In its first substantive opinion in the matter, the Federal Court for the Western District of Washington denied a motion to dismiss in which Autodesk had argued that the software Vernor attempted to sell on eBay had been licensed exclusively to a Seattle architecture firm, that the firm had no authority to transfer the software to any other party, and that Vernor’s activity therefore constituted a violation of its copyrights in the software. The court disagreed, holding that the first sale doctrine under U.S. copyright law protected Vernor from liability. Despite Autodesk’s characterization of the earlier transaction as the transfer of a license, the court ruled that the architectural firm merely had purchased a copy of the product, and first sale doctrine allows the lawful owner of a copy of a work to sell or give it away.
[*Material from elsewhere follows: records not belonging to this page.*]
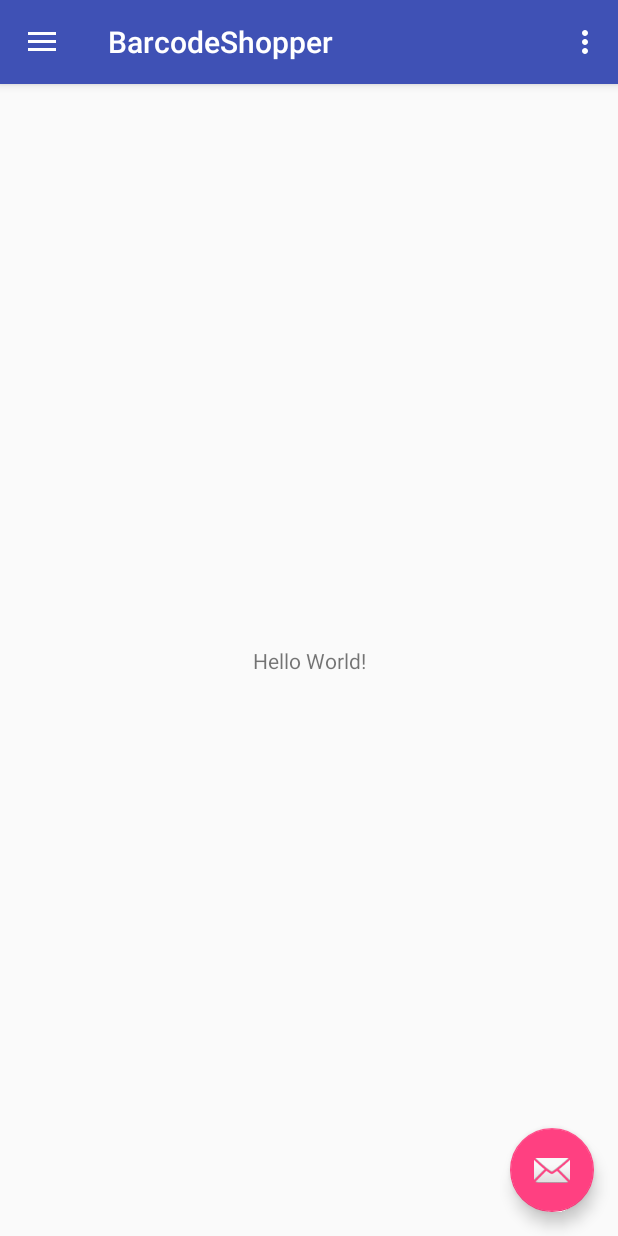
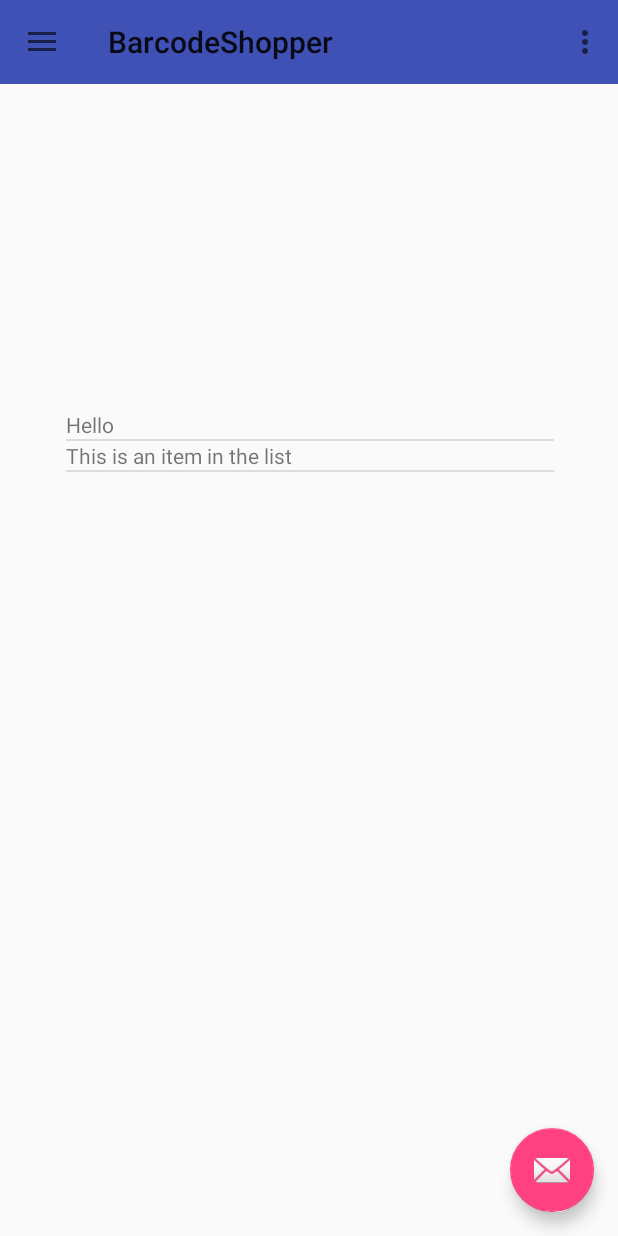
Before and after one commit to cswizard11/BarcodeShopper, an Android app: the screen it shows after launch (MainActivity), on a phone screen of 412 x 824 dp. Run offline under Robolectric (Android 15) with nearby library versions, the phone set to English and light mode, and no system bars.

Commit message:
List view

```diff
--- a/app/src/main/AndroidManifest.xml
+++ b/app/src/main/AndroidManifest.xml
@@ -22,7 +22,7 @@
         <activity
             android:name=".CameraActivity"
             android:label="@string/title_activity_camera"
-            android:theme="@style/AppTheme.NoActionBar"></activity>
+            android:theme="@style/AppTheme.NoActionBar" />
     </application>
 
 </manifest>
--- /dev/null
+++ b/app/src/main/java/com/teamenfuego/barcodeshopper/barcodeshopper/ListAdapter.java
@@ -0,0 +1,33 @@
+package com.teamenfuego.barcodeshopper.barcodeshopper;
+
+import android.content.Context;
+import android.support.annotation.NonNull;
+import android.view.View;
+import android.view.ViewGroup;
+import android.widget.ArrayAdapter;
+import android.widget.TextView;
+
+import java.util.Collection;
+
+/**
+ * Created by natha on 4/21/2017.
+ */
+
+public class ListAdapter extends ArrayAdapter<String>
+{
+    ListAdapter(Context context, Collection<String> items)
+    {
+        super(context,0);
+        addAll(items);
+    }
+
+    @NonNull
+    @Override
+    public View getView(int position, View convertView, ViewGroup parent)
+    {
+        String item_position = getItem(position);
+        TextView item = new TextView(getContext());
+        item.setText(item_position);
+        return item;
+    }
+}
--- a/app/src/main/java/com/teamenfuego/barcodeshopper/barcodeshopper/MainActivity.java
+++ b/app/src/main/java/com/teamenfuego/barcodeshopper/barcodeshopper/MainActivity.java
@@ -13,10 +13,13 @@
 import android.support.v7.widget.Toolbar;
 import android.view.Menu;
 import android.view.MenuItem;
+import android.widget.ListView;
 
-public class MainActivity extends AppCompatActivity
-        implements NavigationView.OnNavigationItemSelectedListener {
+import java.util.ArrayList;
 
+public class MainActivity extends AppCompatActivity implements NavigationView.OnNavigationItemSelectedListener {
+
+    ArrayList<String> myItemList = new ArrayList<String>();
     @Override
     protected void onCreate(Bundle savedInstanceState) {
         super.onCreate(savedInstanceState);
@@ -42,6 +45,13 @@
 
         NavigationView navigationView = (NavigationView) findViewById(R.id.nav_view);
         navigationView.setNavigationItemSelectedListener(this);
+
+        myItemList.add("Hello");
+        myItemList.add("This is an item in the list");
+
+        ListView itemListView = (ListView)findViewById(R.id.item_list);
+        ListAdapter itemAdapter = new ListAdapter(this, myItemList);
+        itemListView.setAdapter(itemAdapter);
     }
 
     @Override
--- a/app/src/main/res/layout/app_bar_main.xml
+++ b/app/src/main/res/layout/app_bar_main.xml
@@ -11,13 +11,6 @@
         android:layout_height="wrap_content"
         android:theme="@style/AppTheme.AppBarOverlay">
 
-        <android.support.v7.widget.Toolbar
-            android:id="@+id/toolbar"
-            android:layout_width="match_parent"
-            android:layout_height="?attr/actionBarSize"
-            android:background="?attr/colorPrimary"
-            app:popupTheme="@style/AppTheme.PopupOverlay" />
-
     </android.support.design.widget.AppBarLayout>
 
     <include layout="@layout/content_main" />
@@ -30,4 +23,11 @@
         android:layout_margin="@dimen/fab_margin"
         app:srcCompat="@android:drawable/ic_dialog_email" />
 
+    <android.support.v7.widget.Toolbar
+        android:id="@+id/toolbar"
+        android:layout_width="match_parent"
+        android:layout_height="?attr/actionBarSize"
+        android:background="?attr/colorPrimary"
+        app:popupTheme="@style/AppTheme.PopupOverlay" />
+
 </android.support.design.widget.CoordinatorLayout>
--- a/app/src/main/res/layout/content_main.xml
+++ b/app/src/main/res/layout/content_main.xml
@@ -8,13 +8,18 @@
     tools:context="com.teamenfuego.barcodeshopper.barcodeshopper.MainActivity"
     tools:showIn="@layout/app_bar_main">
 
-    <TextView
-        android:layout_width="wrap_content"
-        android:layout_height="wrap_content"
-        android:text="Hello World!"
+    <ListView
+        android:id="@+id/item_list"
+        android:layout_width="325dp"
+        android:layout_height="428dp"
+        android:layout_marginBottom="8dp"
+        android:layout_marginLeft="8dp"
+        android:layout_marginRight="8dp"
+        android:layout_marginTop="8dp"
         app:layout_constraintBottom_toBottomOf="parent"
+        app:layout_constraintHorizontal_bias="0.511"
         app:layout_constraintLeft_toLeftOf="parent"
         app:layout_constraintRight_toRightOf="parent"
-        app:layout_constraintTop_toTopOf="parent" />
-
+        app:layout_constraintTop_toTopOf="parent"
+        app:layout_constraintVertical_bias="0.699" />
 </android.support.constraint.ConstraintLayout>
```
Also changed, not shown: app/src/main/java/com/teamenfuego/barcodeshopper/barcodeshopper/List.java (added, +18 -0 lines), app/src/main/res/layout/content_camera.xml (deleted, +0 -11 lines).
On September 30, 2009, the court essentially repeated this holding in ruling on cross-motions for summary judgment filed by each of the parties. Again relying primarily on the 9th Circuit’s opinion in United States v. Wise (1977), the court characterized the earlier sale to the architectural firm as just a sale with a restriction as to use. After Wise, the 9th Circuit held in other cases involving software disputes that software licensees did not “own” their copies. However, the Vernor trial court nevertheless looked to Wise as the controlling precedent, because it was the earliest case to consider the issue and because the 9th Circuit did not expressly address it in the cases that followed.

A decision by Autodesk not to appeal these rulings by the Vernor court would be surprising, considering what is at stake. The implications of the court’s holding, if allowed to stand, would cast a shadow across the license-enforcement initiatives of not only Autodesk, but also other software publishers and their trade groups, such as the Business Software Alliance and the Software & Information Industry Association. It will be very interesting to see what happens next in this matter.